However, fairly downbeat updates from the likes of Banco Santander, Europe’s biggest bank by market capitalization, Deutsche Bank AG and AstraZeneca PLC deflated the mood in Europe. A mixed bag of earnings out of the U.S. from PepsiCo., ExxonMobil and United Continental and a smaller-than-anticipated fall in weekly U.S. jobless claims failed to change the general tone at the open on Wall Street.
A survey from the European Commission showing economic sentiment in the eurozone down more than expected in April added to the gloom. Its main indicator fell from 94.5 to 92.8— the consensus in the markets was for a far more modest decline to 94.
“April’s survey confirmed the downbeat picture painted by other recent indicators and dashed any lingering hopes that the eurozone economy may escape a double-dip recession,” said Ben May, European economist at Capital Economics. In recent weeks, there has been an increasing backlash against the austerity drive in many European countries amid worries that governments will be unable to deliver their debt-reduction plans as their economies tank.
“With political divisions opening up across Europe, pressure is building on Germany and the European Central Bank to do more and rein back on the current austerity based approach,” said Michael Hewson, markets analyst at CMC Markets. Given that uncertain backdrop, shares in Europe have given up a chunk of their gains earlier in the week.
Those concerns weighed heavy on Europe’s main markets as well as the euro, which was trading 0.1 percent lower at $1.3209.

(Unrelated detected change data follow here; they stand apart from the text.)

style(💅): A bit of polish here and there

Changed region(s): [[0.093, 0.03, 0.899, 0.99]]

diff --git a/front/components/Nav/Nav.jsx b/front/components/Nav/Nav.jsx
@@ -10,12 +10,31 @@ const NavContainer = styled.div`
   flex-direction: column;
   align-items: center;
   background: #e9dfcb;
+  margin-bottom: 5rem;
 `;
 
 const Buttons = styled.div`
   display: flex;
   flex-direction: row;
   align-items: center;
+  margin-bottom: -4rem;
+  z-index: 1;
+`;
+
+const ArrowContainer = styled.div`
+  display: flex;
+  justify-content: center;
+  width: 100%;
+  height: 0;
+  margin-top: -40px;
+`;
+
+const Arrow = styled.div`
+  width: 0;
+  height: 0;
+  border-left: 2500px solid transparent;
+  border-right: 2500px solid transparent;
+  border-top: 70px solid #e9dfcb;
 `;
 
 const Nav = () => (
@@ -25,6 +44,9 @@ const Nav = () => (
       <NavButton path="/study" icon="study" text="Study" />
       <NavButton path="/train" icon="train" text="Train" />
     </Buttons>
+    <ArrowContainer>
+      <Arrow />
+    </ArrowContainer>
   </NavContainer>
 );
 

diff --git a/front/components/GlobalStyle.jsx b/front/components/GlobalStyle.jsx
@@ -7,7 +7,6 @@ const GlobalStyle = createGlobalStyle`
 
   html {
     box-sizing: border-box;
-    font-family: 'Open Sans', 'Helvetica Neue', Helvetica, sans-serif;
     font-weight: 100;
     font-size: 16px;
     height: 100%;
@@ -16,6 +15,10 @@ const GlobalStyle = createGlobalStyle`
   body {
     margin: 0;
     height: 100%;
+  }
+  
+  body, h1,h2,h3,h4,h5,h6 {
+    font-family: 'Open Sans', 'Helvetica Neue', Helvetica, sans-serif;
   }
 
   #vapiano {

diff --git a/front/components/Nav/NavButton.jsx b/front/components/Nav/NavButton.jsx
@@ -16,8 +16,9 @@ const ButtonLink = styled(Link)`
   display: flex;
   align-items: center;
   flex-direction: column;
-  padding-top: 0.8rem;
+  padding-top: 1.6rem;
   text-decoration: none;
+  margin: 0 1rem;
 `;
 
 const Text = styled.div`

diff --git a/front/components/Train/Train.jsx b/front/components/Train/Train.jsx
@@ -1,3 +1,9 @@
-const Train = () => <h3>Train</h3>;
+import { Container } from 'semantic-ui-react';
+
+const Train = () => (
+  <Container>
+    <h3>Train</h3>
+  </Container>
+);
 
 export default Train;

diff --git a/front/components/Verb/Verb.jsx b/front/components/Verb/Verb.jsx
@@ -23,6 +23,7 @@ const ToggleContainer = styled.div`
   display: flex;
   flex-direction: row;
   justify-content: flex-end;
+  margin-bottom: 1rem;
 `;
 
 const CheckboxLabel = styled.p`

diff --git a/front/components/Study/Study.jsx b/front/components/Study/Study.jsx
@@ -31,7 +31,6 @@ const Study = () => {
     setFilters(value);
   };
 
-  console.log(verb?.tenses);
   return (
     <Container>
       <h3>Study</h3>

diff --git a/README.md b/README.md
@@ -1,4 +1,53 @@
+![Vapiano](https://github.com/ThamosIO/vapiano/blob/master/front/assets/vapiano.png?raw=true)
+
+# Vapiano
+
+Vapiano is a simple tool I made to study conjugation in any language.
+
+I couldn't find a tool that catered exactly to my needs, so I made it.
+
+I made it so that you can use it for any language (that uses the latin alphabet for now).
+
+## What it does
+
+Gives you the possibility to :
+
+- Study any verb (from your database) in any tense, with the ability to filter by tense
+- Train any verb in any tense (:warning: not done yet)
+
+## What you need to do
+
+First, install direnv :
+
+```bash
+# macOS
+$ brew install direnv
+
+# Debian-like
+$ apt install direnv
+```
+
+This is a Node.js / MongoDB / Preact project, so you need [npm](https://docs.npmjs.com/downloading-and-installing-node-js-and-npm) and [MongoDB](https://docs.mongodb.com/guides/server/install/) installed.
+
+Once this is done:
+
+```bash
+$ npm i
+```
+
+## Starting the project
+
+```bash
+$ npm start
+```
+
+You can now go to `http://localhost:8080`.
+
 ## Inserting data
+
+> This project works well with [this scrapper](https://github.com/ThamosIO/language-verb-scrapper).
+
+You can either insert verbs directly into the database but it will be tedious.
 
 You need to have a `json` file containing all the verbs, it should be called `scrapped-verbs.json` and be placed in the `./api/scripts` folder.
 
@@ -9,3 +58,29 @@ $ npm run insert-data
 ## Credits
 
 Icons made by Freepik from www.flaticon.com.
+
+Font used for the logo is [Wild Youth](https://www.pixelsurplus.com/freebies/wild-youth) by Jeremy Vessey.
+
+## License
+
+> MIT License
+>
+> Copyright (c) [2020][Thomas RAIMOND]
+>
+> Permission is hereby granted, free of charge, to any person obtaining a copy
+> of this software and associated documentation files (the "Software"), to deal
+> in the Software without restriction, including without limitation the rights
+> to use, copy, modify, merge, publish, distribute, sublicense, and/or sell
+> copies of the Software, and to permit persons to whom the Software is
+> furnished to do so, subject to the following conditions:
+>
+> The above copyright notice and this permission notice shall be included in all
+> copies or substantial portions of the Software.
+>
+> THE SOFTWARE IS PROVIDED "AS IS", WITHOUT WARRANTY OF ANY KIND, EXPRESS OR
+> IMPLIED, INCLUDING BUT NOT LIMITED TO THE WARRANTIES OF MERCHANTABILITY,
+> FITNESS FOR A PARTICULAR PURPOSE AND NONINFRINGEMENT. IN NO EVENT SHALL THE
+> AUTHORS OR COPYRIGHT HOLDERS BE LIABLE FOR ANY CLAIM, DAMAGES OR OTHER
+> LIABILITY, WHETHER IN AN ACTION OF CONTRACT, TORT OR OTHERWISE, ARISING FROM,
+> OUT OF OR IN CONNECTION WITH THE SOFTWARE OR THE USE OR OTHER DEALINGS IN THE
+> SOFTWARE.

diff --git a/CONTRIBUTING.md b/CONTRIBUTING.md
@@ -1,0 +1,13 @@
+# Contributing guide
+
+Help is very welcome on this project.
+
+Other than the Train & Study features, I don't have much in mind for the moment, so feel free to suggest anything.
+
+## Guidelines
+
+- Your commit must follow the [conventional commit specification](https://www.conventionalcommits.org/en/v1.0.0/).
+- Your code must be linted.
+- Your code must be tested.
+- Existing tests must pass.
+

Oil markets were fairly tepid, with benchmark oil for June delivery up 10 cent at $104.22 per barrel in electronic trading on the New York Mercantile Exchange. — AP